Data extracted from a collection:
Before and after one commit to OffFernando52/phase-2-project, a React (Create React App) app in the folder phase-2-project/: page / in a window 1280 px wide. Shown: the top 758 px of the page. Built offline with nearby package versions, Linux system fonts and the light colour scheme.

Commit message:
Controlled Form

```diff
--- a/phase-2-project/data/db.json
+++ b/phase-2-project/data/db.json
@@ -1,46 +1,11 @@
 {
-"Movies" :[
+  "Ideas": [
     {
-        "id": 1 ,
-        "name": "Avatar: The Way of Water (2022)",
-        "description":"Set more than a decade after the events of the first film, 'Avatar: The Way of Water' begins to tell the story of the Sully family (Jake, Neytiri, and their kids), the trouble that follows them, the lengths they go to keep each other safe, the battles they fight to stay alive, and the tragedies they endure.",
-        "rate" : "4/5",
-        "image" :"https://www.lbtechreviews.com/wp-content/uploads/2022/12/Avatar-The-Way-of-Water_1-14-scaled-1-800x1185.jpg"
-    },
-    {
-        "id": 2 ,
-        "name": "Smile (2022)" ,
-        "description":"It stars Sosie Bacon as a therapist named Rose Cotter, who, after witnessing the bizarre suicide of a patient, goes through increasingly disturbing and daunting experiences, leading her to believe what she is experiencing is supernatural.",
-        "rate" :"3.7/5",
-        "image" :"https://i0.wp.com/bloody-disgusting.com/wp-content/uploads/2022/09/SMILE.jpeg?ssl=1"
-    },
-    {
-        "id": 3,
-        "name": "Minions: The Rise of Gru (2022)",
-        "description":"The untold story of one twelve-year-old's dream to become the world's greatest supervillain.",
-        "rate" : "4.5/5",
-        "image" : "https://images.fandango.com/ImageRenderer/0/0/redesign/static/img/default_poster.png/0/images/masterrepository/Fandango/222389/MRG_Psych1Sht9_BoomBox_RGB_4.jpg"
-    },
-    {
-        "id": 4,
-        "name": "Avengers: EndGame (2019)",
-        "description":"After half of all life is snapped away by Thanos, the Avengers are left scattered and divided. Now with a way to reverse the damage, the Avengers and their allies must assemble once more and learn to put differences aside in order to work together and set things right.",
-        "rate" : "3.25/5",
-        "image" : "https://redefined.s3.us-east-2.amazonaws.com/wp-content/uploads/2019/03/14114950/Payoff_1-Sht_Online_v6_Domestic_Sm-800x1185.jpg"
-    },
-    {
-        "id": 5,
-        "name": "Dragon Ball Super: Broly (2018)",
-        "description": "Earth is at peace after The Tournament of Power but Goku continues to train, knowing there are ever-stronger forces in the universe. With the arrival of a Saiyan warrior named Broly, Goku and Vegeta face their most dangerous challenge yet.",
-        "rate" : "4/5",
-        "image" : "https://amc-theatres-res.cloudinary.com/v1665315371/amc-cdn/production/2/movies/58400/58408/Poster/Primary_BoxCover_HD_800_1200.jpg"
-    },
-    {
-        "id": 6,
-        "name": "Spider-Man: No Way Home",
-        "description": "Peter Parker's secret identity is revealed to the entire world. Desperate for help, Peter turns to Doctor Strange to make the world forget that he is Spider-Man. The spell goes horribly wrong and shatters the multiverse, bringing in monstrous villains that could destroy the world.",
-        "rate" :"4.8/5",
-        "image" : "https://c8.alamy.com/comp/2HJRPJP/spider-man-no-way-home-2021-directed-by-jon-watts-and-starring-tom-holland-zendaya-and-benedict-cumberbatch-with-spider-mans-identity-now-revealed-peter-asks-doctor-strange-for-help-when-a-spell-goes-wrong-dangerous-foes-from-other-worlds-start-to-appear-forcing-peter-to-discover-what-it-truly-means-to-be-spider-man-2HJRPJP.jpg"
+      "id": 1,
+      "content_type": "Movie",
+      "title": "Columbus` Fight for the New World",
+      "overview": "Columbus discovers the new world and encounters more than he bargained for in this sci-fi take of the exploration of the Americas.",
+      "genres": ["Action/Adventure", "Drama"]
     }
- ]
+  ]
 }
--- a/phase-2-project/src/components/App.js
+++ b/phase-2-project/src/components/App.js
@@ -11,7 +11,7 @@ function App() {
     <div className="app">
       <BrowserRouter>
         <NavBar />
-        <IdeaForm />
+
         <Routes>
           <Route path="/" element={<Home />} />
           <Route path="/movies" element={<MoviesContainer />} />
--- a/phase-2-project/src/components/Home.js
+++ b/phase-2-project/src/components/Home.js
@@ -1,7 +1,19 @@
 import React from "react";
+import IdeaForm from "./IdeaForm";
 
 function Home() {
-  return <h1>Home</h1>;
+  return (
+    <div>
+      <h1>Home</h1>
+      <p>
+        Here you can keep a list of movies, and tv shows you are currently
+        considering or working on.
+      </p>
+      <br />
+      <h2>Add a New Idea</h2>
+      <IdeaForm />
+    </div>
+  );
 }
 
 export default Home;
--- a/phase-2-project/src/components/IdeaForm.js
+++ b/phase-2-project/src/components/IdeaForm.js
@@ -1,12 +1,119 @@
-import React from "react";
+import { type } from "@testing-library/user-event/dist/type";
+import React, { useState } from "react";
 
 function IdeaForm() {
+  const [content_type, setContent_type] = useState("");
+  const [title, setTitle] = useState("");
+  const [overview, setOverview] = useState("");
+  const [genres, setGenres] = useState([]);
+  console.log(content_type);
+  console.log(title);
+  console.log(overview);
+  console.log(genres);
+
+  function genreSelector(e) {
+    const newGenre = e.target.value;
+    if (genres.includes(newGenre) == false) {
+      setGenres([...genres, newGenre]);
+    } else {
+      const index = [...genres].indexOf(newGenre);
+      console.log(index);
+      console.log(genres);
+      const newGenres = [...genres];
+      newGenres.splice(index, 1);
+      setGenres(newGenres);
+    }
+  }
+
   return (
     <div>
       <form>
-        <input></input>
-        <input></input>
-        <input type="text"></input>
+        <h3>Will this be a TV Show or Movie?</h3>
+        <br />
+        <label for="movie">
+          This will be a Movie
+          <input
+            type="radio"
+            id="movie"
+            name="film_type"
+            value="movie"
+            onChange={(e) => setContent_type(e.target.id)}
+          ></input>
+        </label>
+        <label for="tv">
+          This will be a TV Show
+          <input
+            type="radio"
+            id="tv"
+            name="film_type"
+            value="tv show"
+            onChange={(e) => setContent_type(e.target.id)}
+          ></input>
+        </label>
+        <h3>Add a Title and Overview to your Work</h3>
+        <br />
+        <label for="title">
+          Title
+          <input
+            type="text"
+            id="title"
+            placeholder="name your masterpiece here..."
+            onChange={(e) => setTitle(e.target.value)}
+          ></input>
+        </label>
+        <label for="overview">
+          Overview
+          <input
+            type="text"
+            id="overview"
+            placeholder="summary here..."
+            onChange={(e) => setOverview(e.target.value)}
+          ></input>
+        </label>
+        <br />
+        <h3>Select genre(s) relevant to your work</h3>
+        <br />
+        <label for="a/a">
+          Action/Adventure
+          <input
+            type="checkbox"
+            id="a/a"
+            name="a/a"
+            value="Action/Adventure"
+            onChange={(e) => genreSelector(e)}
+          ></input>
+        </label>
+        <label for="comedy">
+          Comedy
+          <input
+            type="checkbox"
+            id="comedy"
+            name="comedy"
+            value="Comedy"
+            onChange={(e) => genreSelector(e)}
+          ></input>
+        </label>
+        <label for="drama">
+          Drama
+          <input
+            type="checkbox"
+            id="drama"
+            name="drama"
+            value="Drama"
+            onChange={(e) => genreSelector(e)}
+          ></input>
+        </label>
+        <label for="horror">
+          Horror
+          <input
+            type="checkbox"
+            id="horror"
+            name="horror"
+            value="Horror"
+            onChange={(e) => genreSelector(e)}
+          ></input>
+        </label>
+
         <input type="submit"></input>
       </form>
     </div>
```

#### Assignment
Provide solely the number of lines in the data that include the word "import".

#### Task result
5